Counterterrorism is not limited to the Ministry of Interior or the security branches; citizens are aware that they are partners in protecting their nations against terrorism, including through countering terror financing that is masked as charitable or humanitarian aid but in reality is used to fund arms transfers and terrorist activity.
In the GCC’s forty-year history, its past experiences have taught the citizens of the Gulf that political stability does not dispense with the need for firm and resolute rule, and the wisdom of stability is vigilance. At their core, states and homelands are only safeguarded by citizens, and statesmen must be capable of differentiating between just and unjust actions using a country’s norms and laws, with the end goal of a strong, stable, and just society.
Recent events in Kuwait have underscored the importance of this mission, and therefore the need for Kuwaitis to keep a watchful, vigilant eye and to closely follow current affairs. For good or ill, the Gulf region is in the midst of rapid changes that open the doors to many possibilities; some of these possibilities could jeopardize the stability of the region, and undermine the security frameworks that were made by the GCC states, which, aided by their strategic location and abundant natural resources, gave them a role in the region and the ability to influence Middle Eastern discourse.
Why the GCC Still Matters
The influence of the GCC states has recently increased in the region’s conflicts, which has given them additional importance in international affairs. Therefore, it is crucial for statesmen of the GCC to remain cautious, as the accelerating changes in the region have substantially impacted domestic affairs. An example of this was seen by the recent crackdown on a cell of Kuwait’s Hezbollah group, an organization that openly and militantly opposes the GCC and has continued to support the Houthi militants in Yemen, even as they have been primarily responsible for that country’s devastation.
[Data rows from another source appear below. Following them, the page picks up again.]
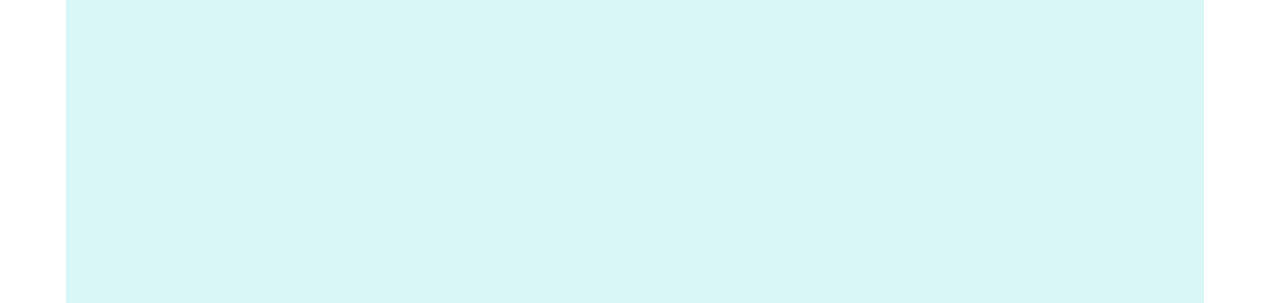
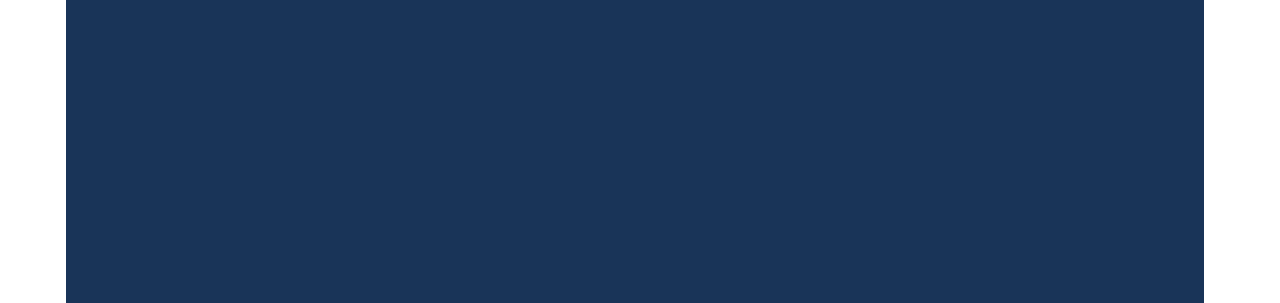
Before and after one commit to Shalmalidp/HEXCLOCK, a plain HTML site: page index.html in a window 1280 px wide. Shown: the part 655-958 px from the top of the page. Drawn offline with Linux system fonts and the light colour scheme.

Commit message:
HEX CLOCK COMPLETE.

```diff
--- a/js/main.js
+++ b/js/main.js
@@ -9,9 +9,9 @@ var seconds = time.getSeconds();
 //var textNode;
 var digit_min = (minutes <10) ? "0"+ minutes : minutes;
 var digit_sec = (seconds < 10) ? "0" + seconds : seconds;
-var currenttime = (hours + ":" +digit_min +":" + digit_sec);
+var currenttime = ("#"+hours+ ""+digit_min +""+digit_sec);
 //var textNode= document.createTextNode(currenttime);
-$('.clock-body').text(currenttime);
+$('.clock-body').text(currenttime).css('background-color', currenttime);
 },1000);
 
 
--- a/scss/main.scss
+++ b/scss/main.scss
@@ -1,3 +1,5 @@
+
+
 .main-body{
   width:100%;
 //background-color: #d9f7f7;
```
Also changed, not shown: 1 other file.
With the continuation of this challenge, the GCC states’ leaders have reached the conclusion that new measures are needed to preserve the bloc’s unity and security. Crucially, this is not achievable except through strict mechanisms to deter all conspiracies that target the Gulf states’ security, a topic that was broached during the GCC Interior Ministers’ meeting in Bahrain on November 14. The six GCC states’ Ministries of Interior are working closely to provide a common understanding of the threats facing the six states.
It is important to mention that vigilance conditions are not limited to authorities’ procedures. In addition to the authorities, community actors should play a role in raising awareness about the security situation in the GCC. These groups must work to expose anyone or any group who supports Hezbollah and its terrorist acts against the GCC states. This mission is particularly vital because Kuwait’s Hezbollah is well-funded and supported by Iran, even as Iran has attempted to downplay its role in the group’s organization during its talks with Saudi Arabia in Baghdad.
Iran’s interference in the domestic affairs of other countries has not stopped in the Middle East. Last week, the government of Colombia announced that it would monitor Hezbollah’s activities within its borders, as the Colombian government accused the group of criminal activities and extradited many of its members. The terrorist organization is also working in Venezuela, where it has been heavily involved in the narcotics trade, according to the Colombian Ministry of Defense. Even Paraguay, halfway across the continent, has become a place for Hezbollah’s drug deal and money laundering, and led to a major operation exposing the cells and arrests of prominent Hezbollah members in Asuncion. Given that Hezbollah is clearly capable of creating strong networks in Latin America, it can be assumed that their networks in the Gulf region are stronger still, considering the geographic proximity and knowledge of the region.
The people and authorities of the Gulf understand that they have an extra burden in international security. Once again, this responsibility is not limited to the Ministry of Interior or the security branches; citizens are aware that they are partners in protecting their nations against terrorism, including through countering terror financing that is masked as charitable or humanitarian aid but in reality is used to fund arms transfers and terrorist activity.
Against this threat, political leaders of differing convictions, but acting in good faith and in the best interests of their country, must unite. The Emir of Kuwait’s recent pardon of the exiled opposition is important to solidify unity in pursuit of a peaceful and prosperous future. Kuwait and the GCC states have passed the stage of warnings regarding terror; they have now entered into a stage of open confrontation against it. This is in line with steps made by several countries in the fight against terrorism.
Since their independence, the GCC states’ political trajectories have been uneven and complicated. They have traversed exploitation, threats, aggression, and now terrorism. Throughout this time, the GCC’s leaders have taught their people the meaning of cautiousness and deterrence and the importance of security. In the current atmosphere, these lessons are more vital than ever.
The views and opinions expressed in this article are those of the authors and do not necessarily reflect the views of the Gulf International Forum.